Dr Kgosientsho Ramokgopa, head of Infrastructure South Africa (ISA) in his presentation on infrastructure development said, “There is currently a re-organisation of the financing space in the public sector to generate a credible and robust project pipeline.” He discussed the dire situation of the ability of the state to deliver infrastructure with the lack of technical skills particularly at local government level but also at provincial and national levels. There are 220 municipalities that have no engineers. More alarming Ramokgopa stated, “There is currently no pipeline of projects coming through and the engineering industry is the casualty of this, and this is why it is critical that government invests in project preparation!” This is a critical item on Ramokgopa ’s agenda when meeting with National Treasury. “The state needs to get the right people with the right skills in the right place! He re-iterated the Ministers reference to corruption but stated that this is happening in the public service but also in the private sector as well, and needs to be dealt with.” He agreed that Government is not sitting with a money problem but a spending problem – currently R43-billion per annum is underspent.
Presentations throughout the day focused on the themes of infrastructure development, energy security, infrastructure investment and transformation and development. The line-up featured high calibre speakers from across the construction value chain including engineers, energy experts and finance institutions, which fostered diversity in opinions and rich discussions.
In the session focused on transformation and development, Refilwe Buthelezi, president of the Engineering Council of South Africa, in her presentation, ‘Uplifting the engineering profession – making a difference’ stated, “We are operating in a world that has a lot of pressure for engineers with a regulatory environment that does not always support the environment. We cannot operate in silos, we need to operate in partnerships. Engineers play a significant role in shaping the world around us but need to have business acumen and be able to negotiate for sustainable solutions for social, cultural, and environmental imperatives.”
Nkululeko Thusini, from Palucraft gave an informative presentation on ‘Becoming an engineering specialist and growing our own timber.’ This was followed by ‘transformation – a constitutional imperative’ presented by Chris Campbell, CESA CEO supported by Refilwe Lesufi, CESA board member and managing director of Prana Consulting.
In the final session of the day focused on infrastructure development / energy infrastructure services facilitated by Saiuree Nayager, CESA YPF Gauteng north chairperson panellists included Chuene Ramphele, group executive: infrastructure delivery at Development Bank of South Africa (DBSA); Keith Katyora, deputy objective 3 lead and engineering technical lead under Deloitte’s Southern Africa Energy Program (SAEP); Mike Barker, energy engineer; and Des Muller, director, NuEnergy Developments.

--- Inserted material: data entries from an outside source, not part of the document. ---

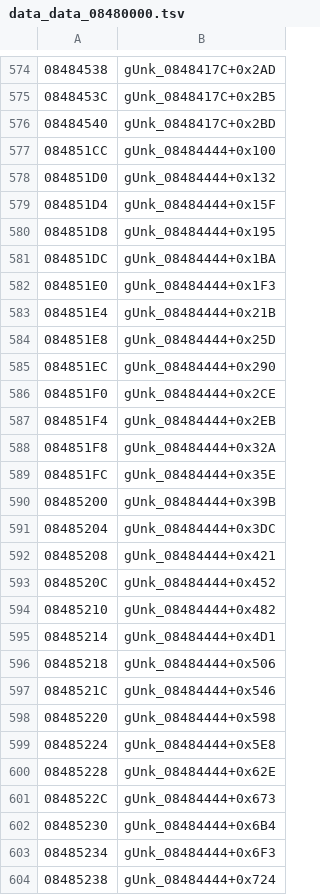
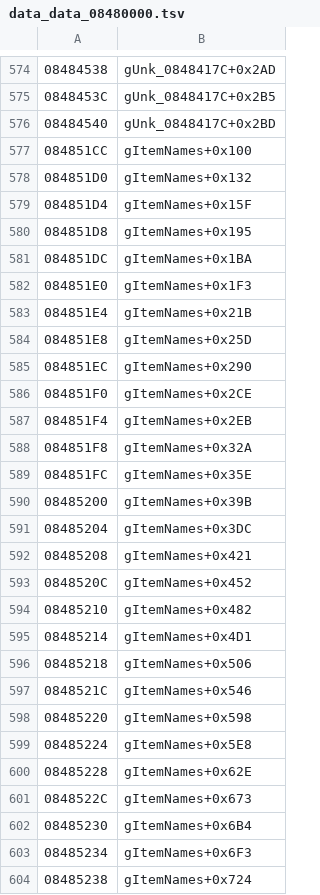
Before and after one commit to rommerhacks/medabots-rokusho, a TSV file: config/data_ptrs/data_data_08480000.tsv, drawn as a sheet; only a part is shown, gaps mark what is left out; the diff covers the shown part only.

```diff
--- a/config/data_ptrs/data_data_08480000.tsv
+++ b/config/data_ptrs/data_data_08480000.tsv
@@ -576,29 +576,29 @@
 08484540	gUnk_0848417C+0x2BD
-084851CC	gUnk_08484444+0x100
-084851D0	gUnk_08484444+0x132
-084851D4	gUnk_08484444+0x15F
-084851D8	gUnk_08484444+0x195
-084851DC	gUnk_08484444+0x1BA
-084851E0	gUnk_08484444+0x1F3
-084851E4	gUnk_08484444+0x21B
-084851E8	gUnk_08484444+0x25D
-084851EC	gUnk_08484444+0x290
-084851F0	gUnk_08484444+0x2CE
-084851F4	gUnk_08484444+0x2EB
-084851F8	gUnk_08484444+0x32A
-084851FC	gUnk_08484444+0x35E
-08485200	gUnk_08484444+0x39B
-08485204	gUnk_08484444+0x3DC
-08485208	gUnk_08484444+0x421
-0848520C	gUnk_08484444+0x452
-08485210	gUnk_08484444+0x482
-08485214	gUnk_08484444+0x4D1
-08485218	gUnk_08484444+0x506
-0848521C	gUnk_08484444+0x546
-08485220	gUnk_08484444+0x598
-08485224	gUnk_08484444+0x5E8
-08485228	gUnk_08484444+0x62E
-0848522C	gUnk_08484444+0x673
-08485230	gUnk_08484444+0x6B4
-08485234	gUnk_08484444+0x6F3
-08485238	gUnk_08484444+0x724
+084851CC	gItemNames+0x100
+084851D0	gItemNames+0x132
+084851D4	gItemNames+0x15F
+084851D8	gItemNames+0x195
+084851DC	gItemNames+0x1BA
+084851E0	gItemNames+0x1F3
+084851E4	gItemNames+0x21B
+084851E8	gItemNames+0x25D
+084851EC	gItemNames+0x290
+084851F0	gItemNames+0x2CE
+084851F4	gItemNames+0x2EB
+084851F8	gItemNames+0x32A
+084851FC	gItemNames+0x35E
+08485200	gItemNames+0x39B
+08485204	gItemNames+0x3DC
+08485208	gItemNames+0x421
+0848520C	gItemNames+0x452
+08485210	gItemNames+0x482
+08485214	gItemNames+0x4D1
+08485218	gItemNames+0x506
+0848521C	gItemNames+0x546
+08485220	gItemNames+0x598
+08485224	gItemNames+0x5E8
+08485228	gItemNames+0x62E
+0848522C	gItemNames+0x673
+08485230	gItemNames+0x6B4
+08485234	gItemNames+0x6F3
+08485238	gItemNames+0x724
```
Also changed, not shown: 54 edited cells elsewhere in this file, config/functions.tsv, 22 other files.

CESA CEO, Chris Campbell, wrapped up the event with thanks to the day’s participants and exhibitors. “We have made major progress today in connecting people and knowledge-sharing, helping create momentum towards SA’s economic growth. It must be re-iterated that CESA member companies have the skills and are ready and willing to work with government as of tomorrow!
CESA extended thanks to the event exhibitors including the cidb, iBhongo Consulting, Southern Mapping, South African Road Federation, Water Institute of South Africa (WISA), BVi Consulting– as well as affiliates AON, and SLVR Soft.